Continuing the conversation on how the wars in Iraq and Syria are weakening the borders of the Middle East, another look at whether this is the end of Sykes-Pincot, or are we just witnessing a new shift towards weak and quasi-states? Is the Islamic State of Iraq and the Levant an organized crime group, a jihadist terrorist organization, a de facto state, or all three at once? How does chaotic criminal and militant activities in the absence of state authority contribute to these dynamics? (Via Daveed Gartenstein-Ross.)
As the killing continues the ranks of Syria’s war widows grows, leaving widowed women traumatized and often impoverished and under pressure to remarry.
A 22 year old, who blew himself up in Syria last month, is believed to be the first American suicide bomber in that conflict. On the subject of youth and violence in Syria, the massive mental health crisis precipitated by the war, often among the very young.
Questioning how long Afghanistan will remain under a spotlight of international attention once more and more international troops leave. India looks to fill the void, to Pakistan’s chagrin.
With the looming end of the ISAF’s mission in Afghanistan will NATO interoperability diminish, or will NATO’s prospective turn eastward maintain the incentive to keep the alliance working effectively?

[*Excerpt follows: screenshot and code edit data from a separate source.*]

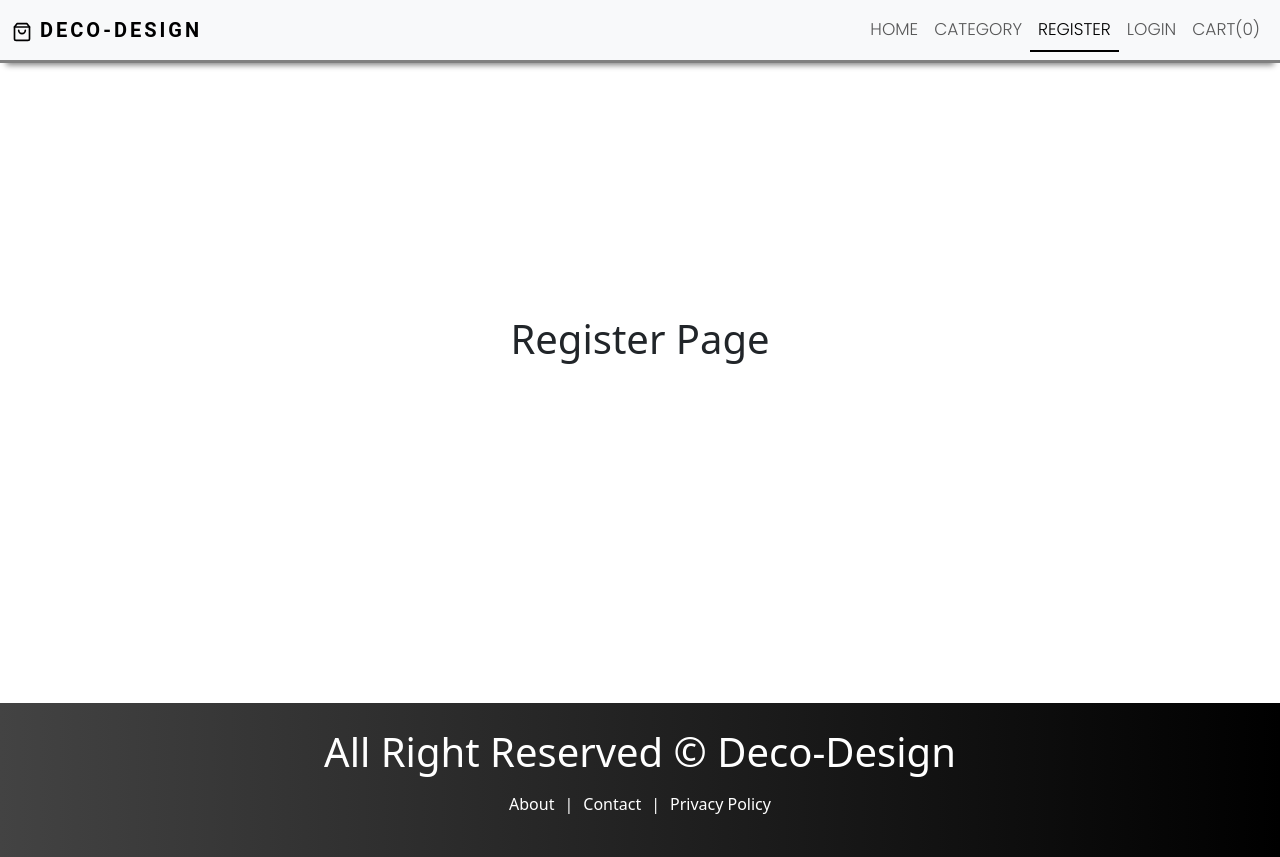
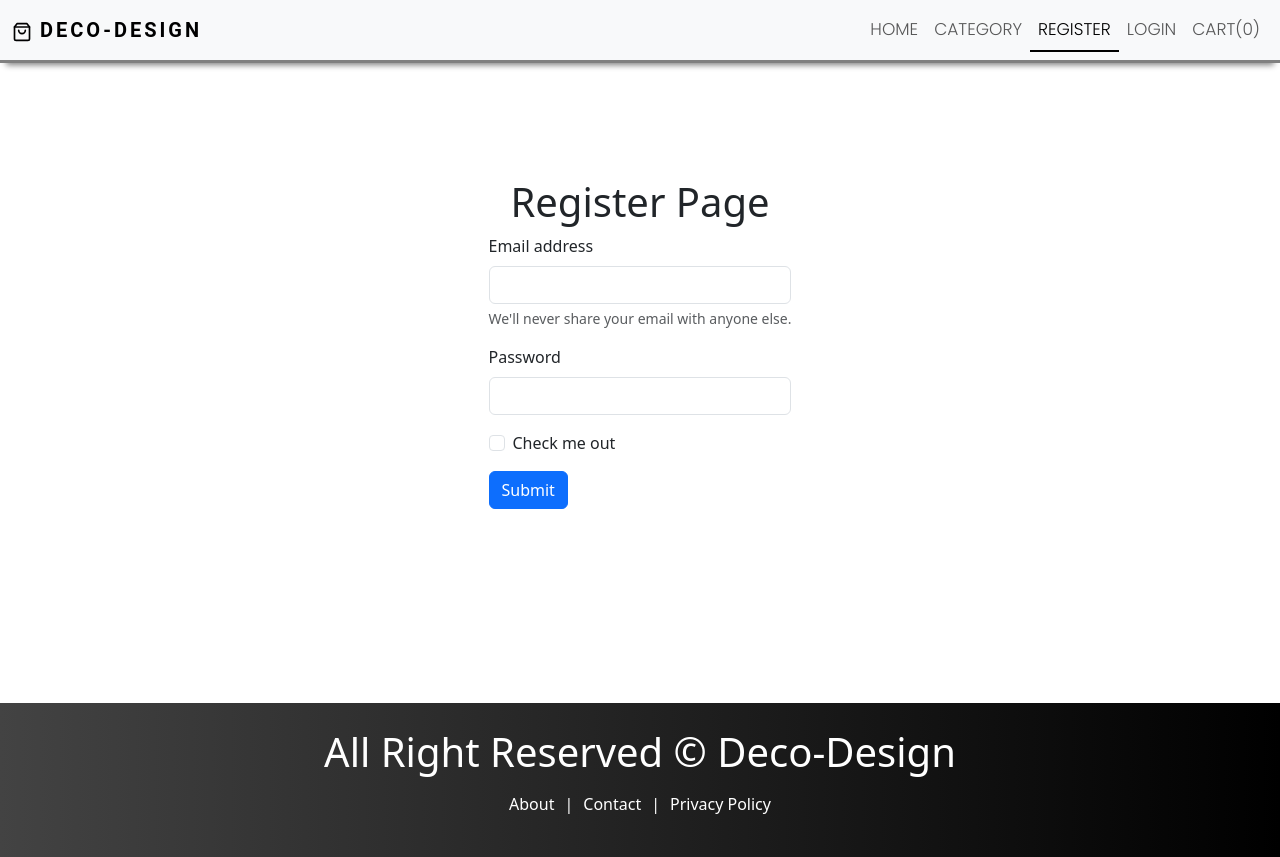
Before and after one commit to capmahin/Deco-Desgin-app, a React (Create React App) app in the folder client/: page /register in a window 1280 px wide. Built offline with nearby package versions, Linux system fonts and the light colour scheme; the HTML template or start-up script is replaced by a standard one.

Commit message:
add form in Register

```diff
--- a/client/src/pages/Auth/Register.js
+++ b/client/src/pages/Auth/Register.js
@@ -6,6 +6,23 @@ const Register = () => {
     <Layout title={"Register - Deco Design"}>
       <div className="register">
         <h1>Register Page</h1>
+        <form>
+  <div className="mb-3">
+    <label htmlFor="exampleInputEmail1" className="form-label">Email address</label>
+    <input type="email" className="form-control" id="exampleInputEmail1" aria-describedby="emailHelp" />
+    <div id="emailHelp" className="form-text">We'll never share your email with anyone else.</div>
+  </div>
+  <div className="mb-3">
+    <label htmlFor="exampleInputPassword1" className="form-label">Password</label>
+    <input type="password" className="form-control" id="exampleInputPassword1" />
+  </div>
+  <div className="mb-3 form-check">
+    <input type="checkbox" className="form-check-input" id="exampleCheck1" />
+    <label className="form-check-label" htmlFor="exampleCheck1">Check me out</label>
+  </div>
+  <button type="submit" className="btn btn-primary">Submit</button>
+</form>
+
       </div>
     </Layout>
   )
```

The twenty fifth anniversary of the brutal crushing of the Tiananmen Square demonstrations, which Chinese youth are largely ignorant of today.